“On the other hand, when exercise ended less than two hours before bedtime, sleep was negatively impacted. It took longer for participants to fall asleep and sleep duration decreased.”

There isn’t a one-size-fits-all prescription

All of the results indexed above were further influenced by workout intensity and type, as well as the fitness of the subject and the times of day at which they were the most productive. The aforementioned factors also affected different aspects of sleep.

For instance, high-intensity exercise performed in the early evening (between 6 PM and 9 PM) promoted sleep onset and improved sleep duration specifically for all of the participants involved to some degree.

REM Sleep

However, high-intensity exercise was also found to decrease the rapid-eye-movement (REM) stage of sleep, which is the stage associated with dreaming, bodily movement, and faster pulse and breathing, regardless of when they were performed.

“Studies suggests that decreases in REM sleep can impact cognitive tasks negatively if the information is complex and emotionally stimulating but not if the information is easy or neutral,” Emmanuel Frimpong, a postdoctoral fellow at the Sleep, Cognition and Neuroimaging Lab and the study’s lead author, explained in a media release.

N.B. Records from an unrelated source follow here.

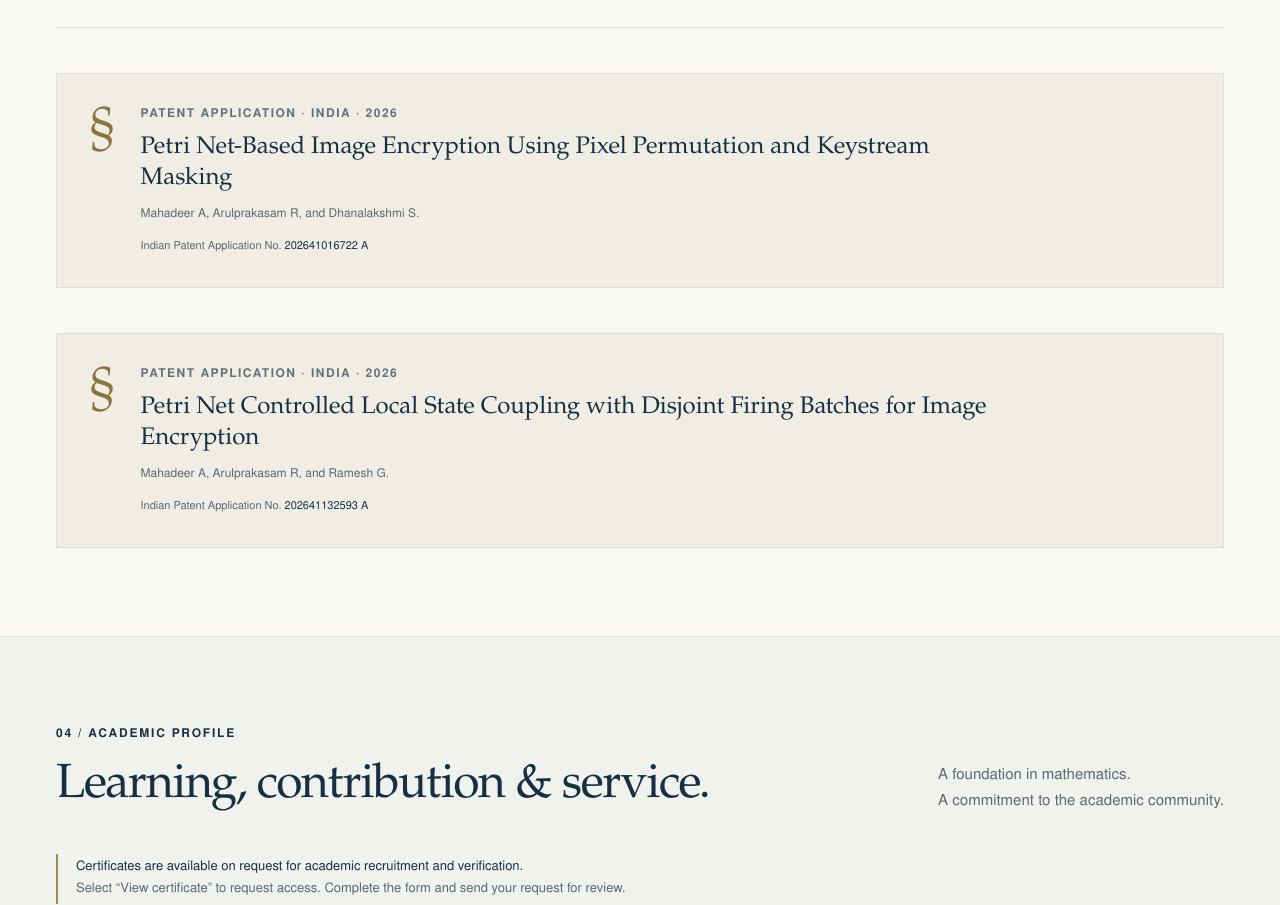
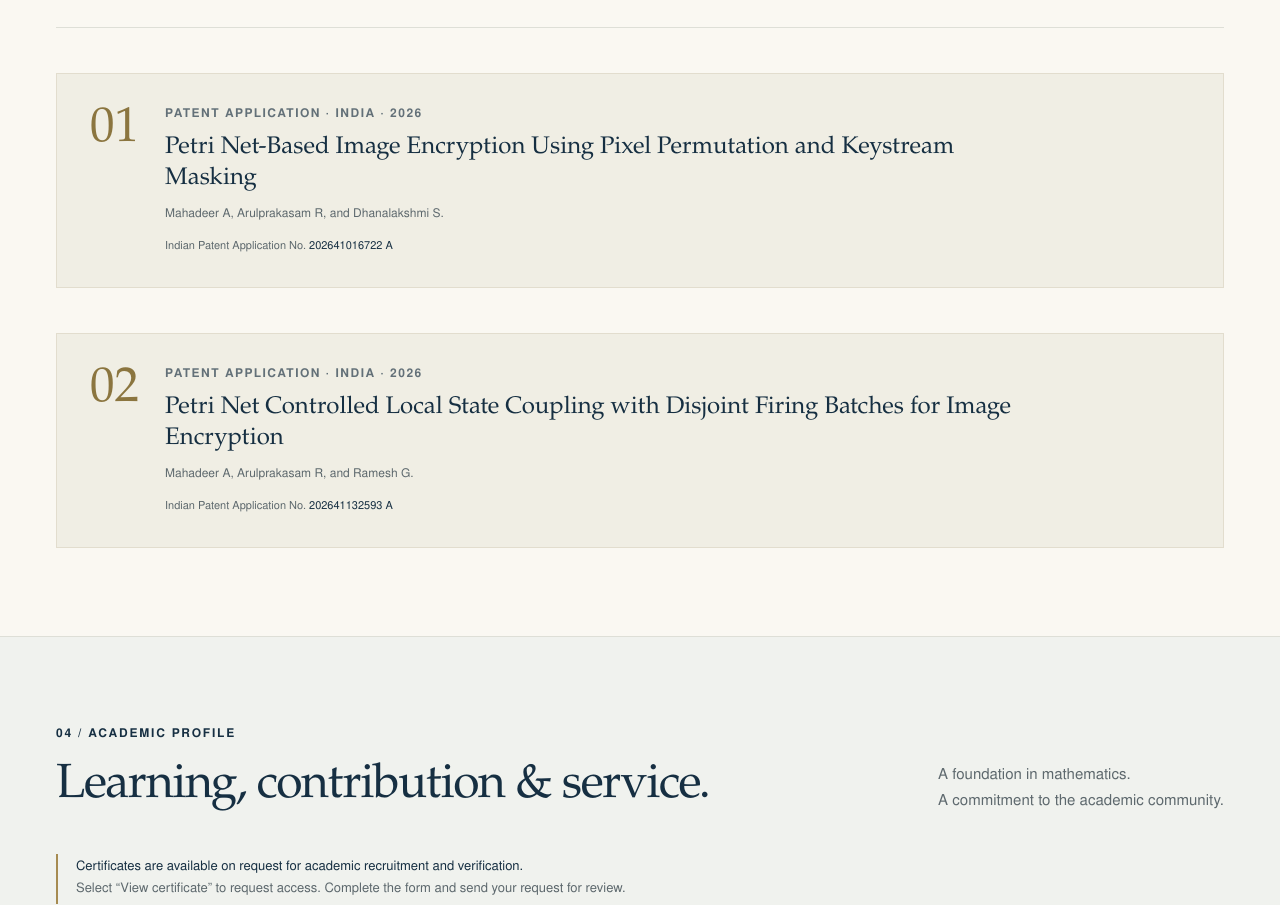
Before and after one commit to Ammdr06/ammdr06.github.io, a plain HTML site: page index.html in a window 1280 px wide. Shown: the part 4798-5703 px from the top of the page. Drawn offline with Linux system fonts and the light colour scheme.

Commit message:
Number patent cards 01 and 02 while preserving their style

```diff
--- a/index.html
+++ b/index.html
@@ -81,8 +81,8 @@
       <div id="publication-list" class="publication-list"></div>
       <div class="empty-results" id="empty-results" hidden><h3>No matching publications</h3><p>Try another search or reset the filters.</p><button class="button secondary" id="reset-filters">Reset filters</button></div>
       <noscript><p>Please enable JavaScript to search the publication list, or <a href="assets/mahadeer-publications.bib">download the complete bibliography</a>.</p></noscript>
-      <aside class="patent-panel"><span class="patent-icon" aria-hidden="true">§</span><div><p class="small-label">PATENT APPLICATION · INDIA · 2026</p><h3>Petri Net-Based Image Encryption Using Pixel Permutation and Keystream Masking</h3><p>Mahadeer A, Arulprakasam R, and Dhanalakshmi S.</p><p class="patent-number">Indian Patent Application No. <strong>202641016722 A</strong></p></div></aside>
-      <aside class="patent-panel"><span class="patent-icon" aria-hidden="true">§</span><div><p class="small-label">PATENT APPLICATION · INDIA · 2026</p><h3>Petri Net Controlled Local State Coupling with Disjoint Firing Batches for Image Encryption</h3><p>Mahadeer A, Arulprakasam R, and Ramesh G.</p><p class="patent-number">Indian Patent Application No. <strong>202641132593 A</strong></p></div></aside>
+      <aside class="patent-panel"><span class="patent-icon" aria-hidden="true">01</span><div><p class="small-label">PATENT APPLICATION · INDIA · 2026</p><h3>Petri Net-Based Image Encryption Using Pixel Permutation and Keystream Masking</h3><p>Mahadeer A, Arulprakasam R, and Dhanalakshmi S.</p><p class="patent-number">Indian Patent Application No. <strong>202641016722 A</strong></p></div></aside>
+      <aside class="patent-panel"><span class="patent-icon" aria-hidden="true">02</span><div><p class="small-label">PATENT APPLICATION · INDIA · 2026</p><h3>Petri Net Controlled Local State Coupling with Disjoint Firing Batches for Image Encryption</h3><p>Mahadeer A, Arulprakasam R, and Ramesh G.</p><p class="patent-number">Indian Patent Application No. <strong>202641132593 A</strong></p></div></aside>
     </section>
 
 
```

Sedentary participants enjoyed the most pronounced sleep benefits from early evening workouts, though cycling was determined to be the most effective type of workout for all parties involved.

“Based on our review, for healthy, young and middle-aged adults with no history of sleep disorders, evening exercises should be performed in the early evening if possible,” Frimpong continued.

“Individuals should also keep to a consistent exercise schedule, as exercising at different times of the evening could cause sleep disturbances,” said Frimpong. “Individuals should also consider whether they are morning people or evening people. High-intensity exercise performed late in the evening can result in sleep disturbance for morning-type people.”

Which sleep type are you?

There are four main chronotypes exhibited by humans, according to clinical psychologist and sleep specialist Michael Breus. Only two are relevant with respect to Frimpong’s analysis. 

Lions are people who are the most productive between the early hours of the day and noon. These may be hurt by early evening high-intensity workouts.

Wolves describe people who are generally more active at night. This demographic could benefit from high-intensity workouts no less than two hours before their bedtime.

“Lastly, sleep hygiene strategies should also be carried out, such as taking a shower between the cessation of exercise and bedtime and avoiding eating heavy meals or drinking a lot of water before going to bed,” the authors of the new report concluded.

Learn more about your chronotype here.